[Opening EXCERPTED RECORDS section]

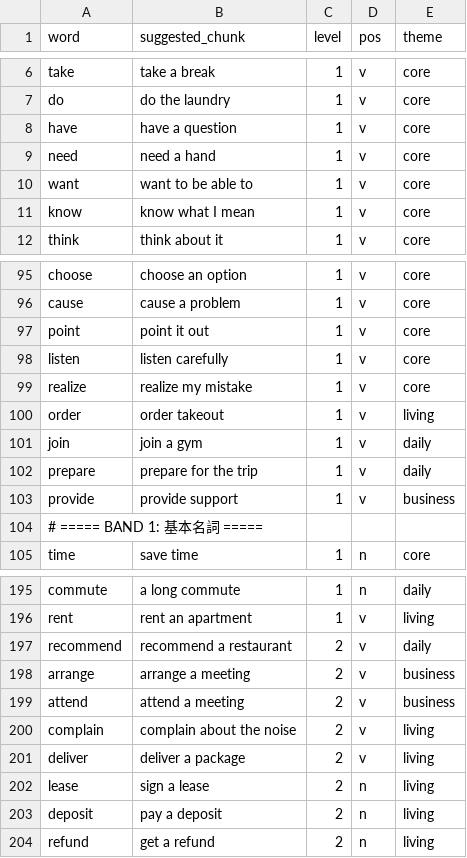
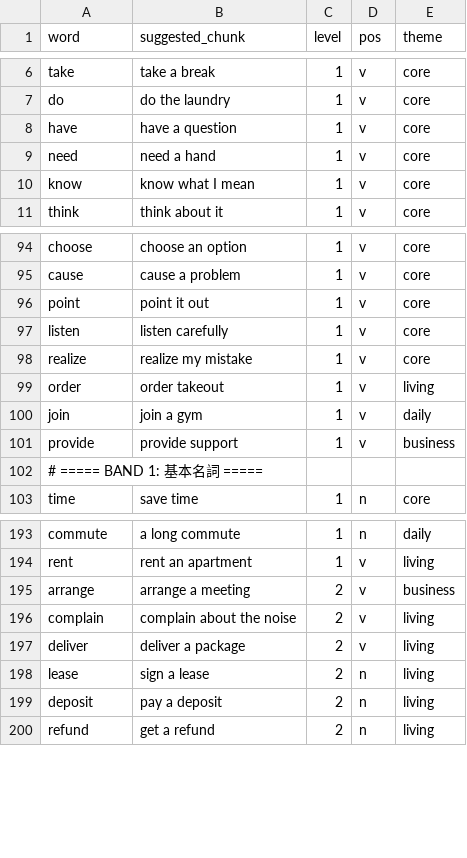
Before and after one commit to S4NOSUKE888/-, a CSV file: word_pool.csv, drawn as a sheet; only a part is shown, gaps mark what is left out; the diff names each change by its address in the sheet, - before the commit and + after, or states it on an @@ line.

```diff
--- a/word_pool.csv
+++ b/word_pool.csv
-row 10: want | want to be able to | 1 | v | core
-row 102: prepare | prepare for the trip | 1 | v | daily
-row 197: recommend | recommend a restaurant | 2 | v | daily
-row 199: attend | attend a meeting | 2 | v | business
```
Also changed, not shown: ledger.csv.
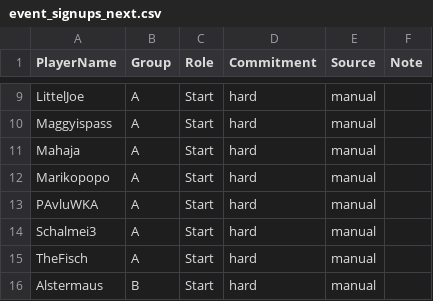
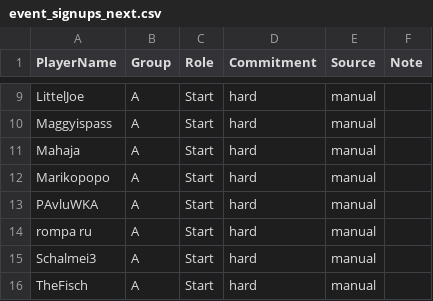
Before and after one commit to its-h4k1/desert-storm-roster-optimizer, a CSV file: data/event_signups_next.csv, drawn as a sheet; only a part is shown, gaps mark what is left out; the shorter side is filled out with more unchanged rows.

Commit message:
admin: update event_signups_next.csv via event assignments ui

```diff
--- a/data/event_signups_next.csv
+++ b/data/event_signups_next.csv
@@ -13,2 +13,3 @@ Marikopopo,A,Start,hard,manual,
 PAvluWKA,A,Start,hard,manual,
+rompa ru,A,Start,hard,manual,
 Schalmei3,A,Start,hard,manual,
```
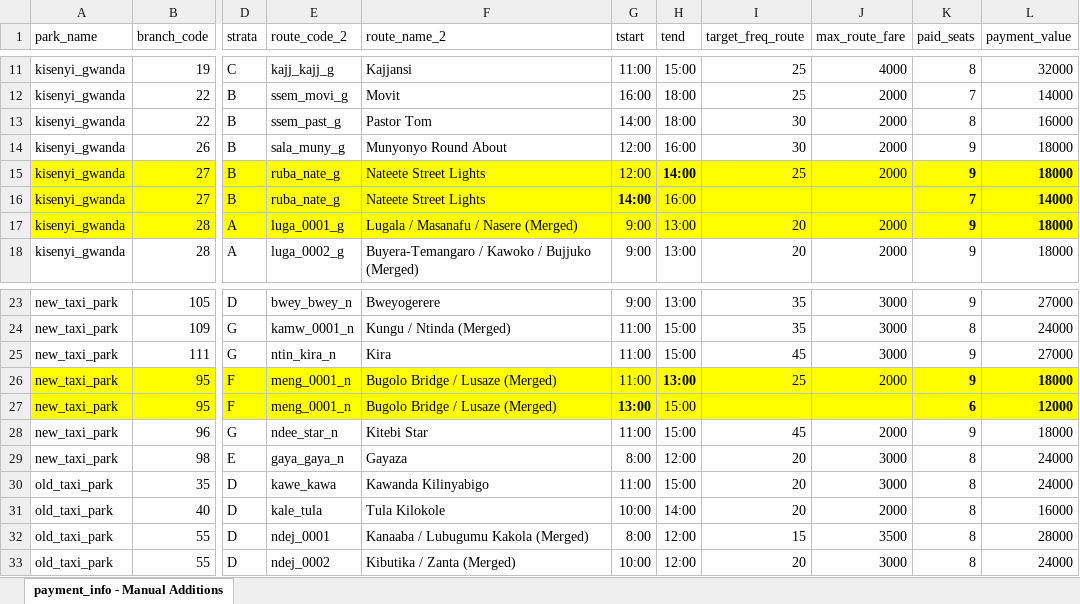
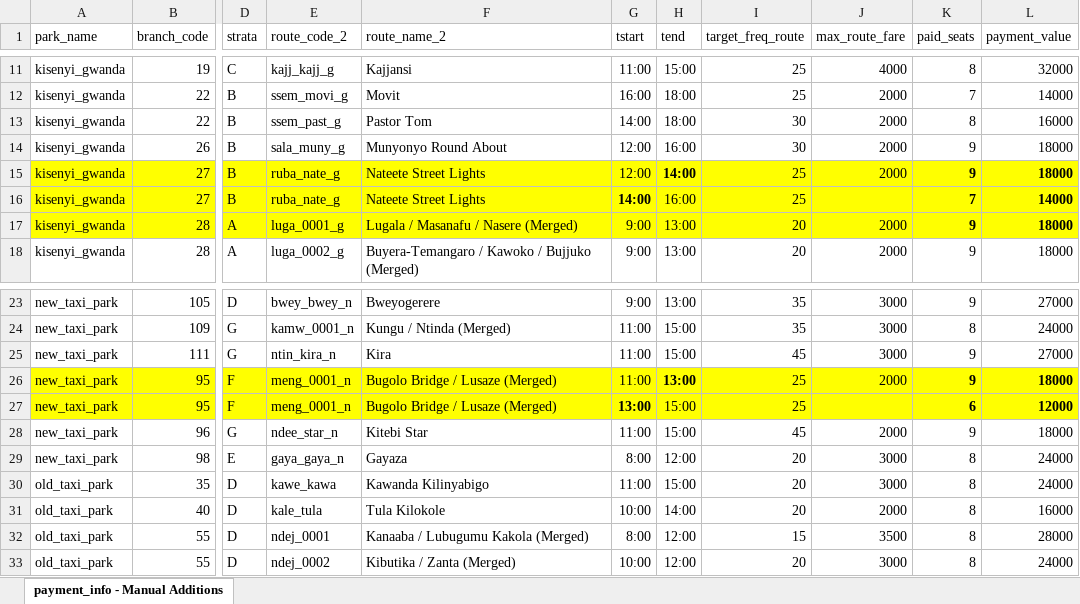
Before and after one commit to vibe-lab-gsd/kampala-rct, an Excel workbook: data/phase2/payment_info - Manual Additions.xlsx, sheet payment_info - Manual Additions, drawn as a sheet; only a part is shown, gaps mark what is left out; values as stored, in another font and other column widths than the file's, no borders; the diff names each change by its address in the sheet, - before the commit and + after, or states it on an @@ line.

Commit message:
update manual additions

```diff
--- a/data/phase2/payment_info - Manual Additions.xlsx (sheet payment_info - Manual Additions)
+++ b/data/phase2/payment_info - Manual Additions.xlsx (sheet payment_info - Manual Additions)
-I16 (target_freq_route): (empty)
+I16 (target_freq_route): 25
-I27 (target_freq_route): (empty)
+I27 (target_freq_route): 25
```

[Closing EXCERPTED RECORDS section]

### YOUR INSTRUCTIONS:
Report each line of the data that includes the string "Start".

### ANSWER BELOW:
@@ -13,2 +13,3 @@ Marikopopo,A,Start,hard,manual,
 PAvluWKA,A,Start,hard,manual,
+rompa ru,A,Start,hard,manual,
 Schalmei3,A,Start,hard,manual,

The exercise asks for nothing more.